RECORDS TO PROCESS
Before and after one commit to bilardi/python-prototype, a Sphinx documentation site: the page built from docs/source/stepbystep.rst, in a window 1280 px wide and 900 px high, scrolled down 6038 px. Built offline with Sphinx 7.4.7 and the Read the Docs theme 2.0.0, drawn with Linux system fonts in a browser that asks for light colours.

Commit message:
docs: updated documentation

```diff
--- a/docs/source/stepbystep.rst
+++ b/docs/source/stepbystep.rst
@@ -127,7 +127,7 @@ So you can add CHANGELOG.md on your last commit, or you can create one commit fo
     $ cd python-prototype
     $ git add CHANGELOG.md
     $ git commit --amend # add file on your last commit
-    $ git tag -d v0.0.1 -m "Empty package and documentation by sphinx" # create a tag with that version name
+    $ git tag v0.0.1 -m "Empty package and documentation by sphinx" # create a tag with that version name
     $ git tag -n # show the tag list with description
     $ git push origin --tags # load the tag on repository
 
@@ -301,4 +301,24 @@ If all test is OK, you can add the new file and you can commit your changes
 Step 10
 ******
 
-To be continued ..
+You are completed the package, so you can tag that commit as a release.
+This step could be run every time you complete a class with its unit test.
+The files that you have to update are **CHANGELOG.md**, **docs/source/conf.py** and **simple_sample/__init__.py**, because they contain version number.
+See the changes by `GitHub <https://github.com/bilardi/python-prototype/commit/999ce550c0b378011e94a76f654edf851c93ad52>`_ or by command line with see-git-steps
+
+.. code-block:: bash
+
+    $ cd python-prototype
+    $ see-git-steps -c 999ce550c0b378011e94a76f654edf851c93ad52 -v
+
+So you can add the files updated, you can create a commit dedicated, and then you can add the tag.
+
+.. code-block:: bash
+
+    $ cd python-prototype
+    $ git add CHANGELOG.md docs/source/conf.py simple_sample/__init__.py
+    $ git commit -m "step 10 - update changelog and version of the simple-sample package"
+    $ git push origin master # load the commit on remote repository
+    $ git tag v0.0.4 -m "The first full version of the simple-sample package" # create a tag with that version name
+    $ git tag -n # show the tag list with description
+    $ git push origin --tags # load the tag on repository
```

WHAT THE TASK ASKS
Going line by line through the entries above, count each line that has the word "changes", then state the count alone.

SOLUTION TO THE EXERCISE
2